The answer must consist of each line of the records below that contains the string "build".

Exercise data section start

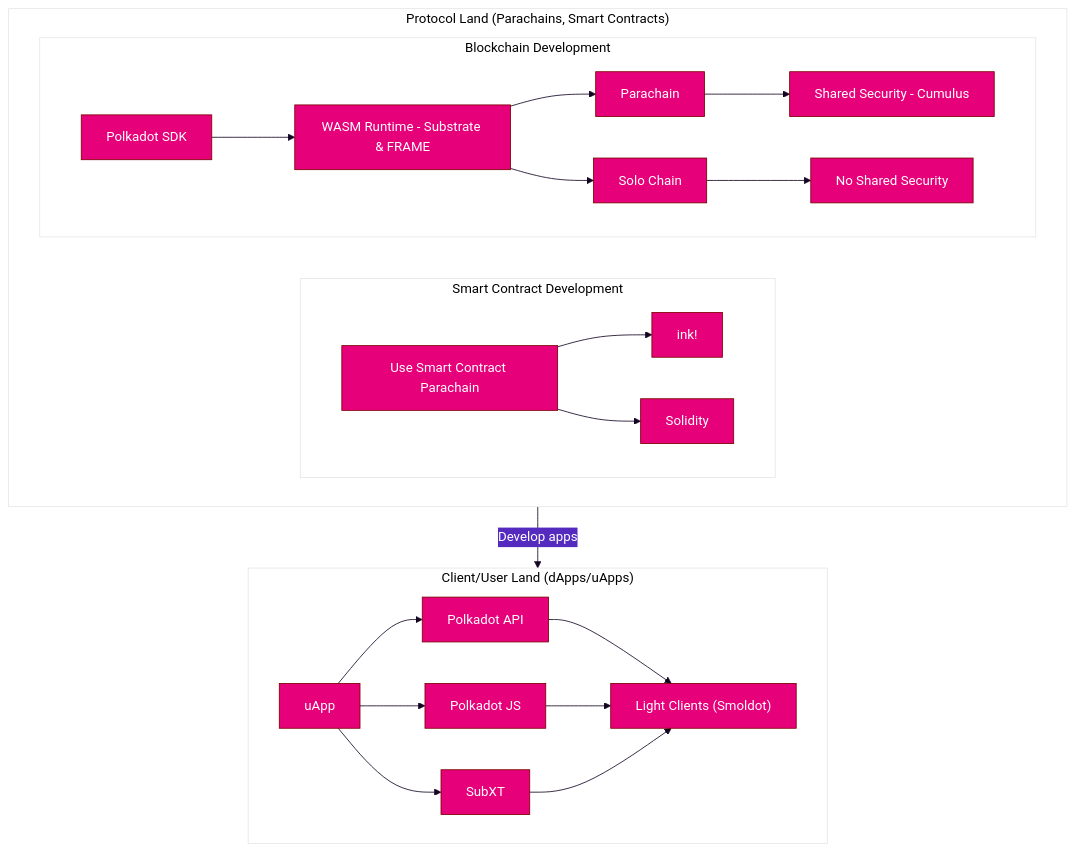
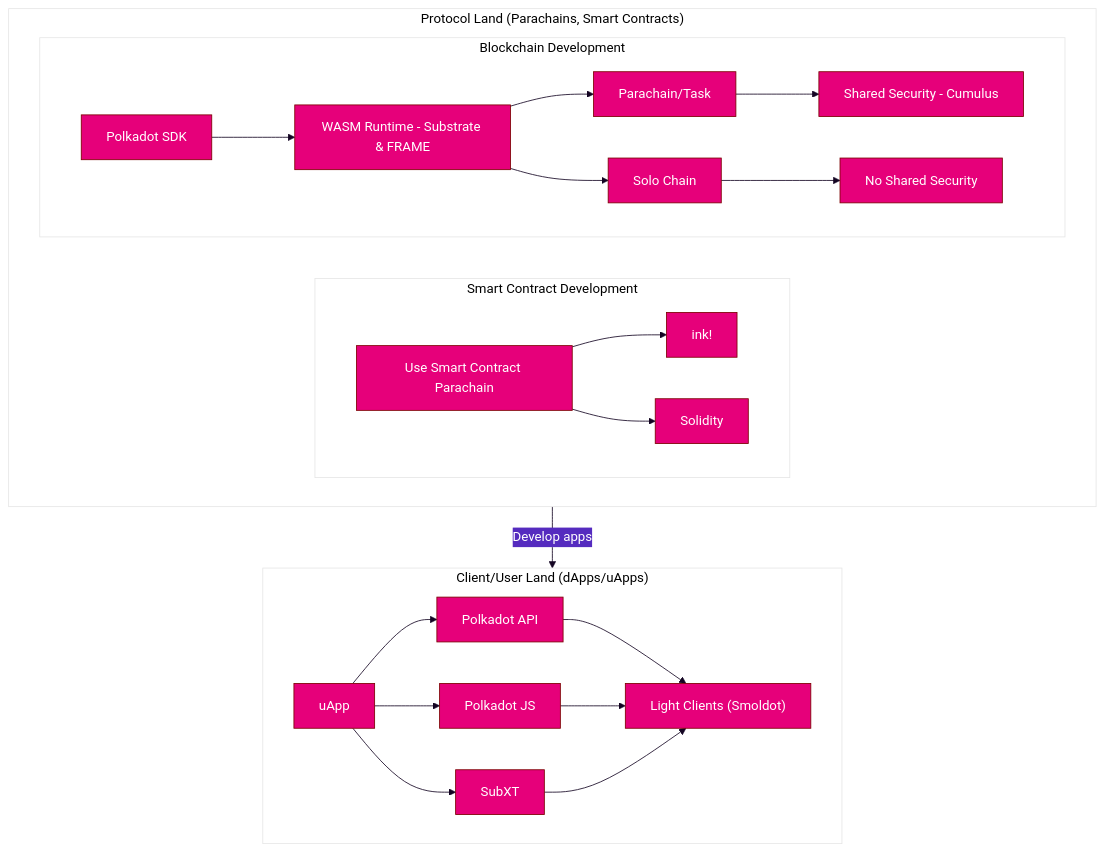
The diagram in docs/build/build-guide.md (w3f/polkadot-wiki), drawn with Mermaid before and after one commit. The commit also changed other lines of this file and 8 other files, not shown here.

````diff
--- a/docs/build/build-guide.md
+++ b/docs/build/build-guide.md
@@ -46,47 +53,47 @@
 ```mermaid
 %%{
-  init: {
-    'theme': 'base',
-    'themeVariables': {
-      'fontFamily': 'Unbounded',
-      'primaryColor': '#E6007A',
-      'fontSize': '16px',
-      'primaryTextColor': '#fff',
-      'primaryBorderColor': '#7C0000',
-      'lineColor': '#140523',
-      'secondaryColor': '#552BBF',
-      'tertiaryColor': '#fff'
-    }
-  }
+ init: {
+ 'theme': 'base',
+ 'themeVariables': {
+ 'fontFamily': 'Unbounded',
+ 'primaryColor': '#E6007A',
+ 'fontSize': '16px',
+ 'primaryTextColor': '#fff',
+ 'primaryBorderColor': '#7C0000',
+ 'lineColor': '#140523',
+ 'secondaryColor': '#552BBF',
+ 'tertiaryColor': '#fff'
+ }
+ }
 }%%
 flowchart TB
-    subgraph PL ["Protocol Land (Parachains, Smart Contracts)"]
+ subgraph PL ["Protocol Land (Parachains, Smart Contracts)"]
 
-        subgraph SCD ["Smart Contract Development"]
-          direction LR
-          SC["Use Smart Contract Parachain"]
-          SC --> ink!
-          SC --> Solidity
-        end
+ subgraph SCD ["Smart Contract Development"]
+ direction LR
+ SC["Use Smart Contract Parachain"]
+ SC --> ink!
+ SC --> Solidity
+ end
 
-        subgraph PSL ["Blockchain Development"]
-           direction LR
-           PS["Polkadot SDK"] --> R[WASM Runtime - Substrate & FRAME]
-           R -->Parachain["Parachain"]-->SSC["Shared Security - Cumulus"]
-           R -->SoloChain[Solo Chain]-->NSS["No Shared Security"]
-        end
-    end
+ subgraph PSL ["Blockchain Development"]
+ direction LR
+ PS["Polkadot SDK"] --> R[WASM Runtime - Substrate & FRAME]
+ R -->Parachain["Parachain/Task"]-->SSC["Shared Security - Cumulus"]
+ R -->SoloChain[Solo Chain]-->NSS["No Shared Security"]
+ end
+ end
 
-    PL-->| Develop apps| CS
+ PL-->| Develop apps| CS
 
-    subgraph CS ["Client/User Land (dApps/uApps)"]
-        LC["Light Clients (Smoldot)"]
-        UA[uApp]
-        UA --> PAPI[Polkadot API]
-        UA --> PJS[Polkadot JS]
-        UA --> SubXT
-        PAPI --> LC
-        PJS --> LC
-        SubXT --> LC
-    end
+ subgraph CS ["Client/User Land (dApps/uApps)"]
+ LC["Light Clients (Smoldot)"]
+ UA[uApp]
+ UA --> PAPI[Polkadot API]
+ UA --> PJS[Polkadot JS]
+ UA --> SubXT
+ PAPI --> LC
+ PJS --> LC
+ SubXT --> LC
+ end
 ```
````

Exercise data section end

Solution below:
The diagram in docs/build/build-guide.md (w3f/polkadot-wiki), drawn with Mermaid before and after one commit. The commit also changed other lines of this file and 8 other files, not shown here.
--- a/docs/build/build-guide.md
+++ b/docs/build/build-guide.md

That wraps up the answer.